I've always believed the information and firsthand experiences many subscribers offer can be at least (often more so) as relevant to others as my own thoughts. That's why I share them from time to time.
For instance, here's a lightly edited letter from a reader and physician named Jordan who felt moved to provide his perspective.
"Dear Mike--I am a retired neurosurgeon who practiced for over 42 years. I enjoyed your article [on health-care costs] and you and your friend David covered most of the main points, but also need clarification.
"I totally agree with you about insurance companies. The better alternative is medical savings accounts, but it is very difficult to get young people to start this and they are pressured to turn immediately to insurance. I even tried to get my employees to do it and they would not.
"As for procedures, there are two prices: One is for the insurance company who will pay what they want to regardless of the charge. But health-care providers want to be sure to get as much as they can. The other is the cash price, which can often be negotiated ahead of the procedure, especially for the outpatient cases.
"The even greater issue, which again you alluded to, is the lawyers. Frankly, they have altered the entire landscape of medical practice. Doctors are always running scared and practice 'defensive medicine.' They are so afraid of missing something that they order more procedures, tests, and laboratory tests than would otherwise be prudent. This is especially true in emergency rooms.
"Did you and David come up with any numbers regarding the cost of medical education? A regular doctor can expect to come out with student loan and other debt of $250,000. A specialist such as a neurosurgeon or cardiac surgeon can wind up with twice that!
"At the end of the education (which in my case was 15 years after college) they often face the cost of moving, buying a house, opening an office, hiring staff, buying equipment, etc. And they still have yet to make a penny!
"Furthermore, remuneration has been cut severely. Medicare pays less than 20 percent of the usual and customary charges published by Blue Cross and Blue Shield. Medicaid, Tricare, and Obamacare were even less, sometimes as little as 17 percent of the amount billed.

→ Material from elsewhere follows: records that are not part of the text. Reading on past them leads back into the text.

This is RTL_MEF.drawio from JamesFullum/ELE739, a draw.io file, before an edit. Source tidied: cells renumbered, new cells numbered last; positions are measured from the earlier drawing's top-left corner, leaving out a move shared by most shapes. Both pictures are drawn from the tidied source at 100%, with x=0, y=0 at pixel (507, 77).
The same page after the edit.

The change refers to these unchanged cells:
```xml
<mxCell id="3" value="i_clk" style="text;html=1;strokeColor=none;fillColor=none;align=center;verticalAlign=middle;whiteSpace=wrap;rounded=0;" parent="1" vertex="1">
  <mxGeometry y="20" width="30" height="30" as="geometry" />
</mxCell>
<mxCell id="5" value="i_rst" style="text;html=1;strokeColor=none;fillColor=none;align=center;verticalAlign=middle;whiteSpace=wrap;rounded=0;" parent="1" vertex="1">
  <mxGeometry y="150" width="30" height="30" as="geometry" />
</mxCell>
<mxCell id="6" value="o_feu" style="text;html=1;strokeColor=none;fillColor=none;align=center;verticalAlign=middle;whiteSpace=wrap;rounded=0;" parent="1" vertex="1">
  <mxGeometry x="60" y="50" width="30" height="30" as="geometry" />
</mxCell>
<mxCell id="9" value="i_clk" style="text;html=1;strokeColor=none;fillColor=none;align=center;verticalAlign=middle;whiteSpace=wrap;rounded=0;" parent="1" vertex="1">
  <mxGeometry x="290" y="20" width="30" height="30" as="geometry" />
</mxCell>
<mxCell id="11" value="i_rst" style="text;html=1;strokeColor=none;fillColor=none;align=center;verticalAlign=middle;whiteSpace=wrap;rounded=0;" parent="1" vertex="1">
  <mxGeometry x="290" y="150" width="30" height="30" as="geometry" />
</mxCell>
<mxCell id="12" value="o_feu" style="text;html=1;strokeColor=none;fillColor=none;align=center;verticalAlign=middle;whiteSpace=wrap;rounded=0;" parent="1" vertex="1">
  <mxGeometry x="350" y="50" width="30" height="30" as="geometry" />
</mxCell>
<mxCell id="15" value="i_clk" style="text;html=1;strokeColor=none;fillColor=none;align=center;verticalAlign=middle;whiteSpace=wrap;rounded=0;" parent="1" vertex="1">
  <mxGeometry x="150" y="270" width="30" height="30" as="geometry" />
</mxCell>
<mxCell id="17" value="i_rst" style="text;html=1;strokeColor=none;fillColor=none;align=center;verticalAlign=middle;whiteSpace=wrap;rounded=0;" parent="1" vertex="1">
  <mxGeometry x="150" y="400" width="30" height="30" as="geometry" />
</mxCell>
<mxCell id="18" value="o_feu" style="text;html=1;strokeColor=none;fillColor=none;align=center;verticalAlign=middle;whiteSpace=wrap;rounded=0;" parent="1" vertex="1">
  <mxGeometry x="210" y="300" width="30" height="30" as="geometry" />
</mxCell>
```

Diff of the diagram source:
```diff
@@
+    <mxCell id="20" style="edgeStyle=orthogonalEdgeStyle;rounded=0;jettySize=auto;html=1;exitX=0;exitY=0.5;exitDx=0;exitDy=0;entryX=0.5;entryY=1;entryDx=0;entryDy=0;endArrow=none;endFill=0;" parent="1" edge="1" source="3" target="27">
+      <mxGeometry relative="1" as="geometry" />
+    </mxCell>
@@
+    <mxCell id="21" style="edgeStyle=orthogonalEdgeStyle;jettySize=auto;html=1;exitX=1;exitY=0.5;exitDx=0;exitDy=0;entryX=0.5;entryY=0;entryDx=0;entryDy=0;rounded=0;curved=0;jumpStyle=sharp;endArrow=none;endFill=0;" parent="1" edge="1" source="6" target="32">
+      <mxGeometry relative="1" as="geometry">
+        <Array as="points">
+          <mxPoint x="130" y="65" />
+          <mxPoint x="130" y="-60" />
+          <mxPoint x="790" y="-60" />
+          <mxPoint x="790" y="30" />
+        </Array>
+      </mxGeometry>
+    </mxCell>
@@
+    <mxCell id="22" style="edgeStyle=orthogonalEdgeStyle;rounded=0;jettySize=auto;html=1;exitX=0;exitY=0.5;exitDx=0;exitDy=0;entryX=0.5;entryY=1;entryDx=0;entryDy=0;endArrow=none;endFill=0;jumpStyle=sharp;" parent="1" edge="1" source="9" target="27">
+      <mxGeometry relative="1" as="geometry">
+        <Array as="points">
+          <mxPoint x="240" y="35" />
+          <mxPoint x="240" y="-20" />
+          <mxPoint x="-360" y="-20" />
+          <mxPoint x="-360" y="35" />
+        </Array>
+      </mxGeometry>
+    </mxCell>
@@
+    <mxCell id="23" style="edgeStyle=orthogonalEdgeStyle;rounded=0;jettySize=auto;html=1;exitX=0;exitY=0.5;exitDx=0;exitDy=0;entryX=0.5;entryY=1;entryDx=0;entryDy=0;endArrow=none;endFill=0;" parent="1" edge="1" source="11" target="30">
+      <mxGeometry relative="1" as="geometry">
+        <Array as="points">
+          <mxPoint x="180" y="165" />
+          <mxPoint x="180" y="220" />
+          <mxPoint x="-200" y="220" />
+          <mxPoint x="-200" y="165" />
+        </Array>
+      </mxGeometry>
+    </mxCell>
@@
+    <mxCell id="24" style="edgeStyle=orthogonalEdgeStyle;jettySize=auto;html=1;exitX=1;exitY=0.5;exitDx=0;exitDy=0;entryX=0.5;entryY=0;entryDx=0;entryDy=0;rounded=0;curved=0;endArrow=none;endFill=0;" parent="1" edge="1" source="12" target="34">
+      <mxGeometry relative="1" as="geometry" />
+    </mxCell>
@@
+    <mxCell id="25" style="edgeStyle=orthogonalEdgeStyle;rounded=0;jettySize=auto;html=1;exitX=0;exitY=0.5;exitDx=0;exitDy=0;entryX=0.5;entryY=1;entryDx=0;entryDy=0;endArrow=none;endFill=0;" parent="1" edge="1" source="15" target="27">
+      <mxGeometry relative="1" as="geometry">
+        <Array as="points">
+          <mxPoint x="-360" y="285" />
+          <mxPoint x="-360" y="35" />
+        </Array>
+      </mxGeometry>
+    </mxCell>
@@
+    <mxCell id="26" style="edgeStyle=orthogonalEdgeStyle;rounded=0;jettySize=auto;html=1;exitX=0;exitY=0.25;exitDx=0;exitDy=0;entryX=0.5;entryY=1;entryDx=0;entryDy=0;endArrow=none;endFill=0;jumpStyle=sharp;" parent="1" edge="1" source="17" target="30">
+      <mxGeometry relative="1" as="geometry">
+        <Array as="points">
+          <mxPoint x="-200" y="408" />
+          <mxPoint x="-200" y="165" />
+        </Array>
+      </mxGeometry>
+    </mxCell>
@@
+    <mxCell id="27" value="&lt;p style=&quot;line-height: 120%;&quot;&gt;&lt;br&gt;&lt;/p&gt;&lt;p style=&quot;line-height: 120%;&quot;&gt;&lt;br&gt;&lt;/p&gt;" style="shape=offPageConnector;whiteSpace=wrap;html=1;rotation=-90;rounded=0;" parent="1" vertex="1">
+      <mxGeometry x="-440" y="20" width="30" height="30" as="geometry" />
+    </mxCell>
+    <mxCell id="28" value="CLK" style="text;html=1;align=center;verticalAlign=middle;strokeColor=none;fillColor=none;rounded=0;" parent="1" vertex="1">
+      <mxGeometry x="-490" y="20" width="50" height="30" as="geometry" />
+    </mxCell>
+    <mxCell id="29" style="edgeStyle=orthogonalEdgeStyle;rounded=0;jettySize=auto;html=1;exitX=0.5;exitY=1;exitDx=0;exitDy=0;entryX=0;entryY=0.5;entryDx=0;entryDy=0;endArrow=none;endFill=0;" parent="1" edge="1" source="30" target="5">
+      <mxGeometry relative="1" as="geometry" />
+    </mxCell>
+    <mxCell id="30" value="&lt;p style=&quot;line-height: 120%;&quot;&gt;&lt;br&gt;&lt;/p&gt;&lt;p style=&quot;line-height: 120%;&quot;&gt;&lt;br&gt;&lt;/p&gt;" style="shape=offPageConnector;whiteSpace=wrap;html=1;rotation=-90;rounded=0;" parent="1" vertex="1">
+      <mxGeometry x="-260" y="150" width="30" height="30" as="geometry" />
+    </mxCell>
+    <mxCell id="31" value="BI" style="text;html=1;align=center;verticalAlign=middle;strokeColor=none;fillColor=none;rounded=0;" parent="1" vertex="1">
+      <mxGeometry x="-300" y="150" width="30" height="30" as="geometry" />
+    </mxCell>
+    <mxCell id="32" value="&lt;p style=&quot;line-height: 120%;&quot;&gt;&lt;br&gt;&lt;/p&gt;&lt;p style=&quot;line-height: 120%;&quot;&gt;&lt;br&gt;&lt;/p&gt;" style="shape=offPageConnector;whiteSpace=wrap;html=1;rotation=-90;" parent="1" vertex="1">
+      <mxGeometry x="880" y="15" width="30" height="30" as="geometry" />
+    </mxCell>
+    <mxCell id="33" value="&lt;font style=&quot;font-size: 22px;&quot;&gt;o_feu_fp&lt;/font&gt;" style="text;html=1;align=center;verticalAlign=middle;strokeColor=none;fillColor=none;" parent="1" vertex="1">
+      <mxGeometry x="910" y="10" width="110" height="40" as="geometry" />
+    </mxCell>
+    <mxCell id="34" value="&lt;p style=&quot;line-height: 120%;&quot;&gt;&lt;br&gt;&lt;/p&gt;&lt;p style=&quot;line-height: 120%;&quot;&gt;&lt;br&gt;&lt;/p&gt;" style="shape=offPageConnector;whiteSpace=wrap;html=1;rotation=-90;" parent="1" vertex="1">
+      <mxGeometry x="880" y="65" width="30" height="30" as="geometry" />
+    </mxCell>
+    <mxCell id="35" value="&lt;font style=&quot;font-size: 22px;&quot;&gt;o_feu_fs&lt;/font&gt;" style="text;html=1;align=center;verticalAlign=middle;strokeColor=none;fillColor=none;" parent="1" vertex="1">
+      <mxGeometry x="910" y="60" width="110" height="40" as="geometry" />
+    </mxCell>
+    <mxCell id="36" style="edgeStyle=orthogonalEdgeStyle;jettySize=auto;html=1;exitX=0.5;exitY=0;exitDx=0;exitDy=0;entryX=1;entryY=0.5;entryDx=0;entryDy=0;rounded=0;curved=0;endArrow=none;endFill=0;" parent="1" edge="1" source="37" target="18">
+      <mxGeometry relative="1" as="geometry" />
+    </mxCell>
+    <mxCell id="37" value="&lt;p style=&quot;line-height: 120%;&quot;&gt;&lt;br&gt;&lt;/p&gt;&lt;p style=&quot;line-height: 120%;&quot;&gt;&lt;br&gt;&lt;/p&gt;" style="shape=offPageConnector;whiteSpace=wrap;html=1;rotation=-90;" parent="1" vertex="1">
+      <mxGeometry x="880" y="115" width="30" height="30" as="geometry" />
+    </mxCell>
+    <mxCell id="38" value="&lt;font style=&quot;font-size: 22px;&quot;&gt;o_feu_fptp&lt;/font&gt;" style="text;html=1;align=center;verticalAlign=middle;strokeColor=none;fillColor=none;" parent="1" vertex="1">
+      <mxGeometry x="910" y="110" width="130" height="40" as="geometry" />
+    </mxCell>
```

"Try getting your attorney, or even plumber or electrician to accept 17 percent of their bill and like it! Medicine is not a good way to make a living. It is a calling, somewhat like being a priest or monk. It requires workweeks of up to 100 hours, kills family life, and marriages. I discouraged my children from even considering it."
Seen Angela's dress?
Angela Palladino of Rogers has been a sad lady ever since her husband inadvertently donated her wedding dress to Goodwill along with other clothing items. It was bad enough he'd somehow lost his wedding ring while vacationing in Santa Fe, N.M., two weeks earlier. But now the dress?
That kinda honest mistake could take a lot of flowers, a romantic dinner and perhaps a human-sized stuffy from the county fair to salve that much anxiety and sorrow, especially after only a year of marriage.
To his credit, hubby did send flowers and professed profound regrets, which helped.
Palladino, employed by Wal-Mart's office of corporate affairs, did all she could to try and find her dress, including an unproductive visit to Goodwill. She tried Facebook. But it was all for naught. The fashionable size 6 to 8 ivory gown with a sweetheart neck and beading still hangs in another's closet.
She's hoping an empathetic reader will be the one who made the purchase and would kindly allow Angela to buy it back. While I've never owned or worn a wedding gown, I can strangely understand Angela's angst.
If you are that Goodwill buyer, or know who is, please pass the story along in hopes of resolving this drama and making life better for the Palladinos.
On second thought, I'm thinking at least three romantic dinners and a visit to Destin might be required to satisfy proper amends. We guys sure do unintentionally and with good intentions get ourselves into the darnedest messes.
Rush to exonerate
The nonprofit "Freedom Watch" credits Townhall.com in reporting that U.S. Senators Lindsey Graham and Charles Grassley revealed the nature of gross political influence within our criminal justice system.
"According to new transcripts released by the Senate Judiciary Committee ... former FBI Director James Comey made the decision not to refer then Democrat presidential candidate Hillary Clinton for prosecution long before ever interviewing key witnesses. Members of the committee allege Comey made the decision months before FBI agents were finished with the criminal investigation into her mishandling of classified information during her time as secretary of state."
Comey's inappropriate investigator/prosecutor and decider role in this to me bore the stench of potential political contamination from its early days though his tortured reasoning that exonerated Clinton of criminal wrongdoing.
Mike Masterson is a longtime Arkansas journalist. Email him at email@example.com.
Editorial on 09/10/2017
Print Headline: Doc's perspective